Provided data >>
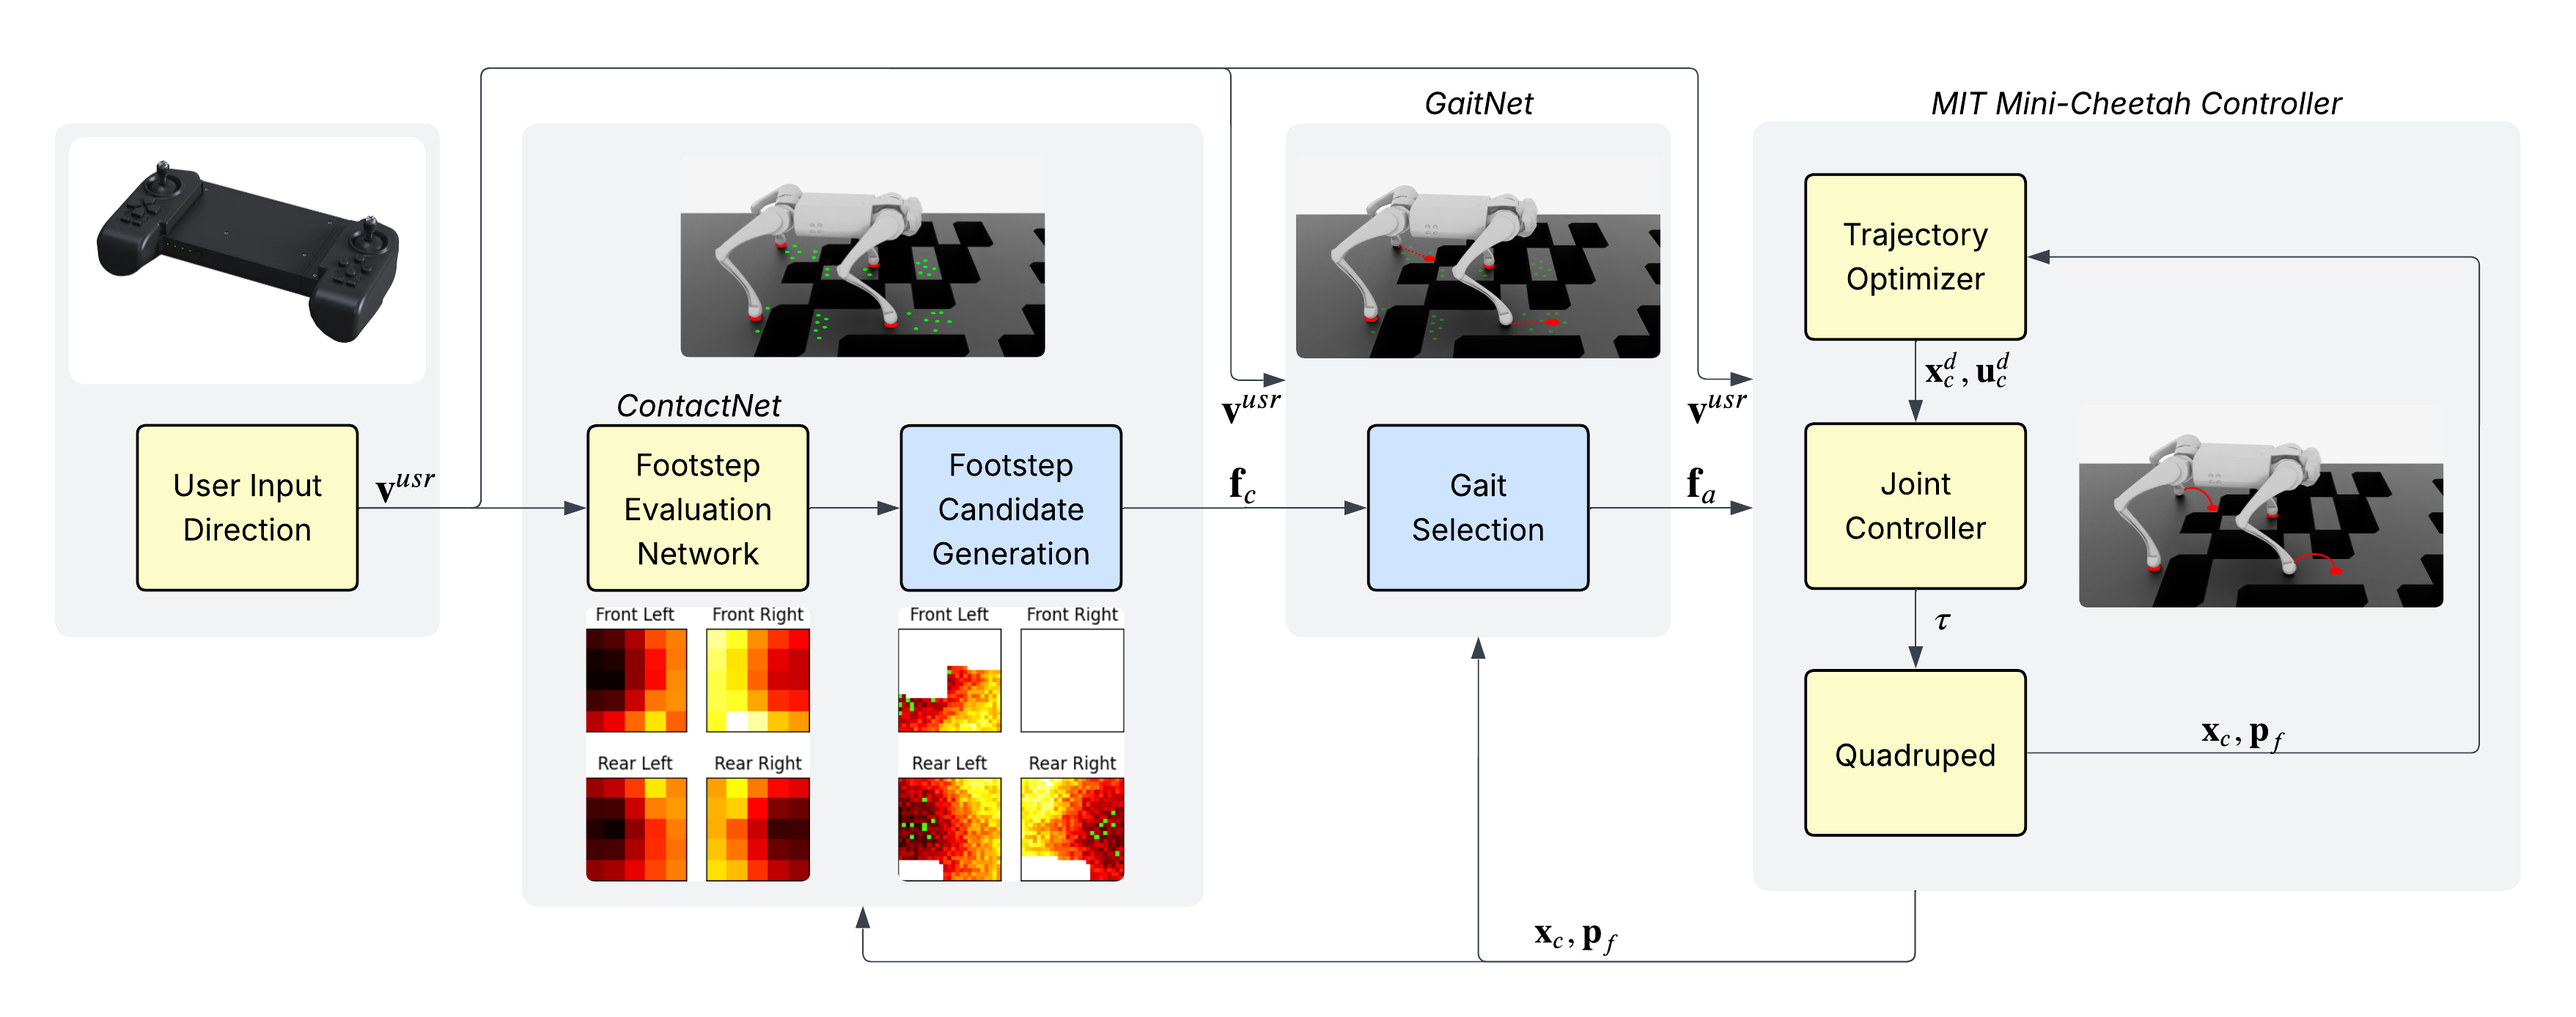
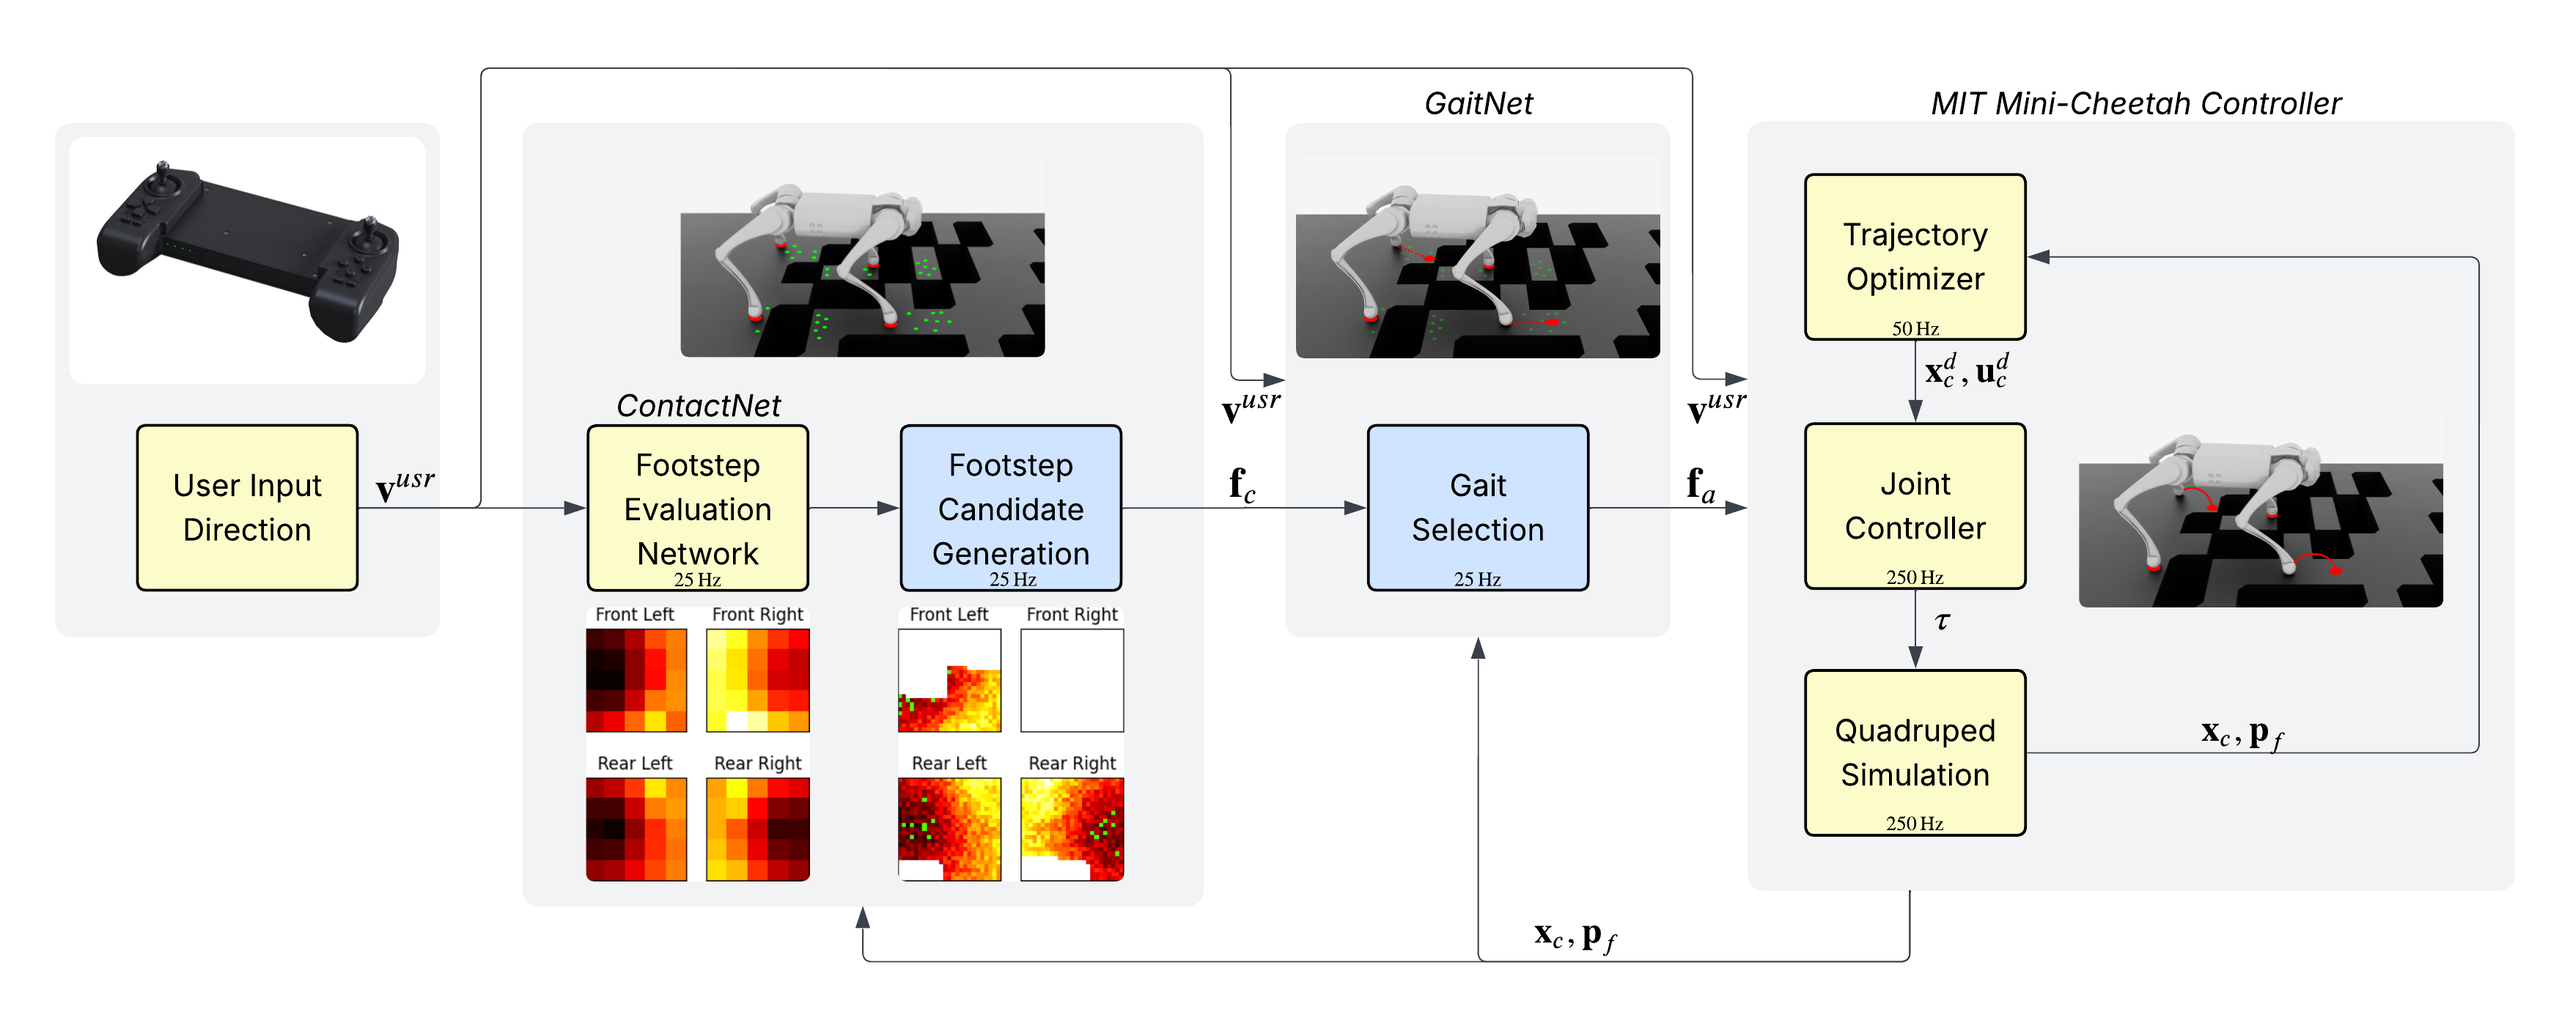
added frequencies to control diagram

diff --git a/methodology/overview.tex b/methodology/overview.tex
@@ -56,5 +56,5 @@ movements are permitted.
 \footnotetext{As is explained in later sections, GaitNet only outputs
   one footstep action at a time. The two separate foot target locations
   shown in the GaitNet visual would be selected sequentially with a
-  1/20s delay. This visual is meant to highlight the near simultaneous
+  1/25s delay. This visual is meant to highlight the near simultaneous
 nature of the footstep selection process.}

Assignment >>
Nothing but the lines from the one with "movements are permitted." through the final line of the records above should appear, each copied exactly.

Solution >>
@@ -56,5 +56,5 @@ movements are permitted.
 \footnotetext{As is explained in later sections, GaitNet only outputs
   one footstep action at a time. The two separate foot target locations
   shown in the GaitNet visual would be selected sequentially with a
-  1/20s delay. This visual is meant to highlight the near simultaneous
+  1/25s delay. This visual is meant to highlight the near simultaneous
 nature of the footstep selection process.}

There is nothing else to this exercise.